The government intends to create eight freeports, including one at Teesside. These aim to provide “an unprecedented economic boost across the United Kingdom” and narrowing regional inequalities. A Teesside freeport will not level up the North East.
What are freeports?
Freeports are similar to what have been previously described as free zones or enterprise zones. Businesses set up inside freeports will benefit from exemption from import tariffs, as well as reductions in other taxes and national insurance contributions.
If freeports were such a good solution, why we have not tried them before? Sadly, the answer is that we tried them before, but they did not work. The first free ports opened in the 1980s under Prime Minister Margaret Thatcher. Another Conservative-led government closed them down. Freeports had not levelled up.
An analysis published in 2019 concluded that the UK has a higher level of regional inequality than 28 other advanced OECD countries. Inequalities between local authorities are even larger than inequalities between regions. Income inequalities are interlinked with inequalities in health and education.
The downside of freeports is that they tend to shift jobs from other parts of the UK, instead of creating new ones. They also reduce the tax revenue that supports our public services. According to some commentators freeports are just a gimmick.
David Cameron also experimented with his own version of freeports, that he called enterprise zones. Jon Talbot argued at the time, that we understand this type of initiative as a device for political marketing rather than a serious initiative to resolve local or regional inequalities.
Alternatives to a Teesside freeport
The alternative to freeports would be state interventions. This would address the factors contributing to low-income in left-behind areas: poor educational performance, no access to life-long learning, inadequate infrastructure, inadequately funded local authorities, and poor health.
Levelling up health instead of a Teesside freeport
Investing in good health is essential. The life of men in the most deprived parts of the UK is 11.3 years shorter. The lowest regional life expectancy, for both males and females, is in the North East. How can local authorities address deprivation with reduced budgets. Councils in deprived areas face greater reductions in their budgets?
Levelling up education instead of a Teesside freeport
Improving education is a critical strategy as inequalities in opportunities explain some of the regional differences in economic outcomes. However, with successive Conservative governments, schools serving more deprived areas have seen greater reductions in spending per pupil. Where is the levelling up?
Levelling up transport instead of a Teesside freeport
A good transport infrastructure is critical but our government spending on transport is still favouring London and the South East.

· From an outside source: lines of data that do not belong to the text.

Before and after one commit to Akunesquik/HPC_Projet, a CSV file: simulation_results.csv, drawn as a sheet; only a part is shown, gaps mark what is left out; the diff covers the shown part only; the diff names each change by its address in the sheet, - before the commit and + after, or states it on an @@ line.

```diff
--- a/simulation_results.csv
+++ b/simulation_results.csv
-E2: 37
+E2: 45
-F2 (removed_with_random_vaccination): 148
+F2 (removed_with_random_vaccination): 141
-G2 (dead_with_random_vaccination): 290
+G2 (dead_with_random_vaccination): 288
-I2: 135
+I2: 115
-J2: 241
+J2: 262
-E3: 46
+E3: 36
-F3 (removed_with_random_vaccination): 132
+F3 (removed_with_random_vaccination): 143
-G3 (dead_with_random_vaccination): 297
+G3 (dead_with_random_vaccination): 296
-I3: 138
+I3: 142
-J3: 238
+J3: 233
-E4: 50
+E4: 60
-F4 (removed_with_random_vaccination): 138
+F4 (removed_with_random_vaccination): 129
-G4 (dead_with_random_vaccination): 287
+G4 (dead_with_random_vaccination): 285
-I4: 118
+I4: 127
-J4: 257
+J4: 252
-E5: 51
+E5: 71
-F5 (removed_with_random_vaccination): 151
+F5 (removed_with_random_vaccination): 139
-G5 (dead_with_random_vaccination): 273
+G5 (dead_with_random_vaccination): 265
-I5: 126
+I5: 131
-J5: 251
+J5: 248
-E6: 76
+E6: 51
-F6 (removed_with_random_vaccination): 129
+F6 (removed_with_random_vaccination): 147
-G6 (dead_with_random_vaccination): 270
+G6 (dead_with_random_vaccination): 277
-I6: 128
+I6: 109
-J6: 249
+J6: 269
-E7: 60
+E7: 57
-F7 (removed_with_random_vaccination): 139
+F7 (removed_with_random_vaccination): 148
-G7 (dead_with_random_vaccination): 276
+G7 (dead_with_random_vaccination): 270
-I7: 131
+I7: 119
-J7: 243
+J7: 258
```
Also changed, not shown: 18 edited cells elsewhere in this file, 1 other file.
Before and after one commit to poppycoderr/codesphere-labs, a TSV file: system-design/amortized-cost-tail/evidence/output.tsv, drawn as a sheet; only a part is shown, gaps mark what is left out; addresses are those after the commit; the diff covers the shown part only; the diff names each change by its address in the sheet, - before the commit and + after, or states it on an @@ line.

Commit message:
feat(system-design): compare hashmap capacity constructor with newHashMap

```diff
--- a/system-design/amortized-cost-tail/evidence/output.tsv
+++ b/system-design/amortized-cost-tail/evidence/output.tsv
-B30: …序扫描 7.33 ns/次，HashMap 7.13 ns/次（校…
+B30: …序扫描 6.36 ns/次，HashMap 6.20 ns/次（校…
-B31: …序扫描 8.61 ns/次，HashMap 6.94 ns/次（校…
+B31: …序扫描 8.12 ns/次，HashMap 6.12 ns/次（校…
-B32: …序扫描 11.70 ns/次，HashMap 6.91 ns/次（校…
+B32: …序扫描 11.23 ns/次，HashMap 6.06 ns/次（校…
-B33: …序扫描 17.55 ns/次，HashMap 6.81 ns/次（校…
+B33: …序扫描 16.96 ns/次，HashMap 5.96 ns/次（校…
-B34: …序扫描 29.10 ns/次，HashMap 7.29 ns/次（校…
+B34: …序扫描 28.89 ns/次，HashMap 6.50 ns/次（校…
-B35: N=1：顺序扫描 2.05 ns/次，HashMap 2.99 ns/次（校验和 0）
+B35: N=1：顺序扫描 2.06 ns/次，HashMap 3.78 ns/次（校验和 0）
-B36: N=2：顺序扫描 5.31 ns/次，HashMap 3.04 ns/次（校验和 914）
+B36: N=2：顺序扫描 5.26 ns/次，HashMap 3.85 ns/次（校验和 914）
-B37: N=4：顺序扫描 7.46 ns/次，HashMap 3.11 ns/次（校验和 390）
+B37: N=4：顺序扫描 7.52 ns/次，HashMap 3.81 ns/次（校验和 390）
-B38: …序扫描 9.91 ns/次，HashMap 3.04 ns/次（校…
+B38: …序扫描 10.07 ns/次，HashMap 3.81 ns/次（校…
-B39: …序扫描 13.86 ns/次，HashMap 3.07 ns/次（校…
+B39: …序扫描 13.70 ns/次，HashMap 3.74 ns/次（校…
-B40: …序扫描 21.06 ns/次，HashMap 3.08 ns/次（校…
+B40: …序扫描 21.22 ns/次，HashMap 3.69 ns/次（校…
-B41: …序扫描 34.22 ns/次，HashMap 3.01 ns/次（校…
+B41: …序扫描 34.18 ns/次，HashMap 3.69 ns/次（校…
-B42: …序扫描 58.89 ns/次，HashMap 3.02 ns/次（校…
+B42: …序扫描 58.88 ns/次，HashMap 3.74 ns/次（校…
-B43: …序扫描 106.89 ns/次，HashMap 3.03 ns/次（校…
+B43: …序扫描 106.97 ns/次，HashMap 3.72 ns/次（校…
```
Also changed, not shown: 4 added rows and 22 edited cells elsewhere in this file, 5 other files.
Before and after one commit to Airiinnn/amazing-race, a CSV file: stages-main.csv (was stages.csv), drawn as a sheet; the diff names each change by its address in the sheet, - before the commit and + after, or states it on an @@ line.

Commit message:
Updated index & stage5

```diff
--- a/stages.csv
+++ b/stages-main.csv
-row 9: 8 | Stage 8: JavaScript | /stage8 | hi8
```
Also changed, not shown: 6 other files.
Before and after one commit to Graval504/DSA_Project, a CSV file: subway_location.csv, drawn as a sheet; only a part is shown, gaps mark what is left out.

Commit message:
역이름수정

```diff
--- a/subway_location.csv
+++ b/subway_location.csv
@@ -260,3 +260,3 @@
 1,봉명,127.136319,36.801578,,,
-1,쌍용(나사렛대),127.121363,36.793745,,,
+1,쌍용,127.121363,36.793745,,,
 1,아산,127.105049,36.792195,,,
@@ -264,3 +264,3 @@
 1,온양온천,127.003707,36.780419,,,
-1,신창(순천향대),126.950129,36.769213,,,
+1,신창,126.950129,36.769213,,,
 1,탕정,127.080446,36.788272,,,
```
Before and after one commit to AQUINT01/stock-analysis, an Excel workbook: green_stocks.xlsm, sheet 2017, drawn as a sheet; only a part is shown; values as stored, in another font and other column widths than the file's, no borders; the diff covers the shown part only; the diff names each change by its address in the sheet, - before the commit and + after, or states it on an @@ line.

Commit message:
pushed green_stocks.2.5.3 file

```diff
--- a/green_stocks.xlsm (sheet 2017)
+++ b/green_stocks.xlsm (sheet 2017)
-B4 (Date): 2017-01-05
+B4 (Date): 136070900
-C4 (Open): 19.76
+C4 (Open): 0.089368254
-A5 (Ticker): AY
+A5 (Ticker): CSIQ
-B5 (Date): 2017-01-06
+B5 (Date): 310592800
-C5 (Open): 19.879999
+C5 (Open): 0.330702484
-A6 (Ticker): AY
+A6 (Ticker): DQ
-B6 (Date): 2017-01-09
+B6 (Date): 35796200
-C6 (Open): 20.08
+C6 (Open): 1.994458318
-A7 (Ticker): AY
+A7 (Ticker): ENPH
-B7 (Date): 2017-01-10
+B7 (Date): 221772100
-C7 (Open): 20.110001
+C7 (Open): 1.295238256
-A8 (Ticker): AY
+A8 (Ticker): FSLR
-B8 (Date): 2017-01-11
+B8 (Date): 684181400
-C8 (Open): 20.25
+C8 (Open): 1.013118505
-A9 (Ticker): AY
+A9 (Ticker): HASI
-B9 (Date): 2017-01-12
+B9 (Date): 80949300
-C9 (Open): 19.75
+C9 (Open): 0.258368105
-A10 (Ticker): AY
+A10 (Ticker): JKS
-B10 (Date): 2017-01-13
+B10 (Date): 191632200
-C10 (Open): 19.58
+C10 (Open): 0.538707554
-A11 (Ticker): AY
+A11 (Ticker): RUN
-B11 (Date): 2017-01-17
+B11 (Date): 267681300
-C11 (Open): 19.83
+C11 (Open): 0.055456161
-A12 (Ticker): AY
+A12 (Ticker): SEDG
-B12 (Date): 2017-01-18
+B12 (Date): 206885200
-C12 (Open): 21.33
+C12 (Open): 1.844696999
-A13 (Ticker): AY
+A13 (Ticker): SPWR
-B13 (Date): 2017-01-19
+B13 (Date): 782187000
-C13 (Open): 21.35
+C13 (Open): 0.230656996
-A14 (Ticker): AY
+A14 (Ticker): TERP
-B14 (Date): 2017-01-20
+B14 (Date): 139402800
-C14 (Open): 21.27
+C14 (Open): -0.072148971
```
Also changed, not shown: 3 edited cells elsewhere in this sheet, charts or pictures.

Boris Johnson has claimed that the ability to create freeports is a benefit of having left the EU. This is not true as we had freeports in the UK whilst we were in the EU. And there are currently 80 free zones located across 21 EU member states.
However, the experience with freeports across Europe has led to the concern that some free zones may be associated with money laundering, tax evasion and tax avoidance.
The North East and other disadvantaged areas are about to lose a significant stream of funding which came from the EU. These are the regional development and social funds. Johnson’s government intend to replace the EU scheme with new initiatives such as the towns fund, which will benefit 45 constituencies, 40 of which have at least one Tory MP. This has led to the accusation of pork barrel politics.
In a competition for business relocation based on tax cuts and deregulation, as we would see with freeports, we may all end up as losers. This is why, at an international level, the new US President has launched an initiative to curb tax havens and force companies to pay a fairer share of tax.
Place based policy as an alternative to a Teesside freeport
An alternative to freeports could be what is known as ‘place-based policy‘. This is an approach that takes into account local opportunities and resources and engages local institutions and local leaders.
Reducing regional and local authority inequalities is actually quite difficult. There are no easy off-the-shelf solutions. Freeports may have a local impact but also some negative consequences. Other region-wide initiatives are required.